[Change detection data]
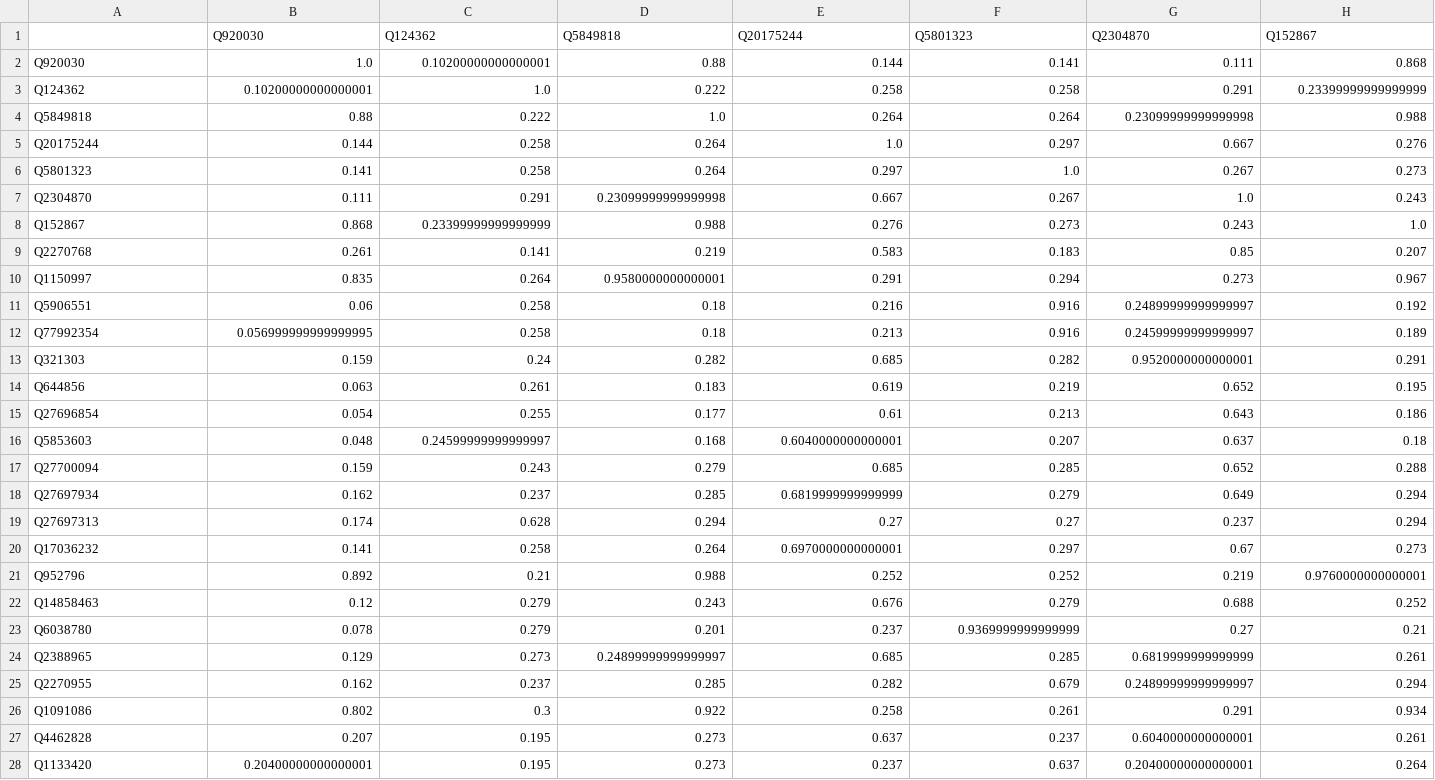
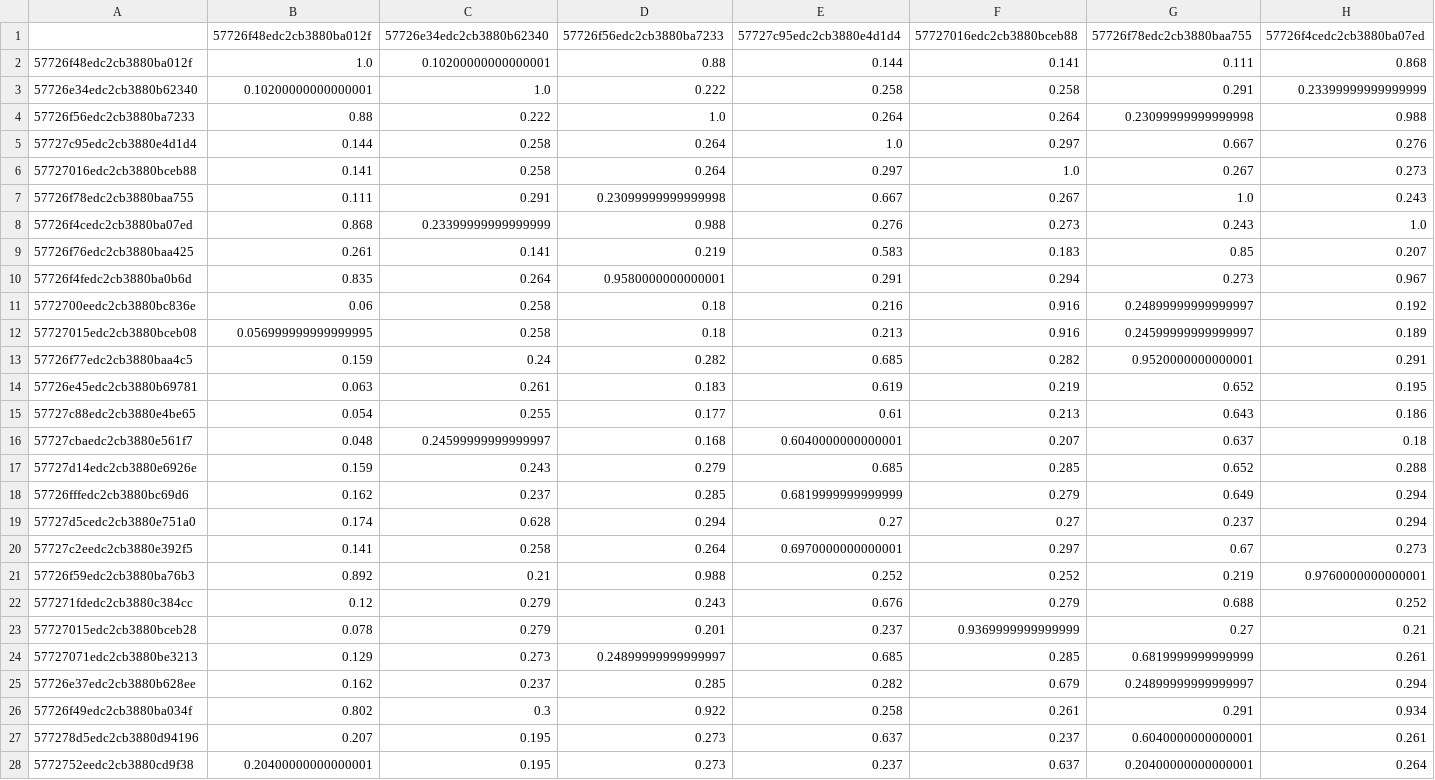
Before and after one commit to AlbertoGarciaDomenech/Comunidades-en-museos, a CSV file: data/simCuadros.csv, drawn as a sheet; only a part is shown; removed rows and columns are numbered as before the commit, all else as after; rows hold the shown columns only; the diff covers the shown part only; the diff names each change by its address in the sheet, - before the commit and + after, or states it on an @@ line.

```diff
--- a/data/simCuadros.csv
+++ b/data/simCuadros.csv
-row 1:  | Q920030 | Q124362 | Q5849818 | Q20175244 | Q5801323 | Q2304870 | Q152867
+row 1:  | 57726f48edc2cb3880ba012f | 57726e34edc2cb3880b62340 | 57726f56edc2cb3880ba7233 | 57727c95edc2cb3880e4d1d4 | 57727016edc2cb3880bceb88 | 57726f78edc2cb3880baa755 | 57726f4cedc2cb3880ba07ed
-A2: Q920030
+A2: 57726f48edc2cb3880ba012f
-A3: Q124362
+A3: 57726e34edc2cb3880b62340
-A4: Q5849818
+A4: 57726f56edc2cb3880ba7233
-A5: Q20175244
+A5: 57727c95edc2cb3880e4d1d4
-A6: Q5801323
+A6: 57727016edc2cb3880bceb88
-A7: Q2304870
+A7: 57726f78edc2cb3880baa755
-A8: Q152867
+A8: 57726f4cedc2cb3880ba07ed
-A9: Q2270768
+A9: 57726f76edc2cb3880baa425
-A10: Q1150997
+A10: 57726f4fedc2cb3880ba0b6d
-A11: Q5906551
+A11: 5772700eedc2cb3880bc836e
-A12: Q77992354
+A12: 57727015edc2cb3880bceb08
-A13: Q321303
+A13: 57726f77edc2cb3880baa4c5
-A14: Q644856
+A14: 57726e45edc2cb3880b69781
-A15: Q27696854
+A15: 57727c88edc2cb3880e4be65
-A16: Q5853603
+A16: 57727cbaedc2cb3880e561f7
-A17: Q27700094
+A17: 57727d14edc2cb3880e6926e
-A18: Q27697934
+A18: 57726fffedc2cb3880bc69d6
-A19: Q27697313
+A19: 57727d5cedc2cb3880e751a0
-A20: Q17036232
+A20: 57727c2eedc2cb3880e392f5
-A21: Q952796
+A21: 57726f59edc2cb3880ba76b3
-A22: Q14858463
+A22: 577271fdedc2cb3880c384cc
-A23: Q6038780
+A23: 57727015edc2cb3880bceb28
-A24: Q2388965
+A24: 57727071edc2cb3880be3213
-A25: Q2270955
+A25: 57726e37edc2cb3880b628ee
-A26: Q1091086
+A26: 57726f49edc2cb3880ba034f
-A27: Q4462828
+A27: 577278d5edc2cb3880d94196
-A28: Q1133420
+A28: 5772752eedc2cb3880cd9f38
```
Also changed, not shown: 3 edited cells elsewhere in this file, data/usersSimCLUSTER.csv, 5 other files.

## ASSIGNMENT
Your answer should consist of the lines above that hold the word "simCuadros", copied exactly.

## RESULT OF THIS EXERCISE
Before and after one commit to AlbertoGarciaDomenech/Comunidades-en-museos, a CSV file: data/simCuadros.csv, drawn as a sheet; only a part is shown; removed rows and columns are numbered as before the commit, all else as after; rows hold the shown columns only; the diff covers the shown part only; the diff names each change by its address in the sheet, - before the commit and + after, or states it on an @@ line.
--- a/data/simCuadros.csv
+++ b/data/simCuadros.csv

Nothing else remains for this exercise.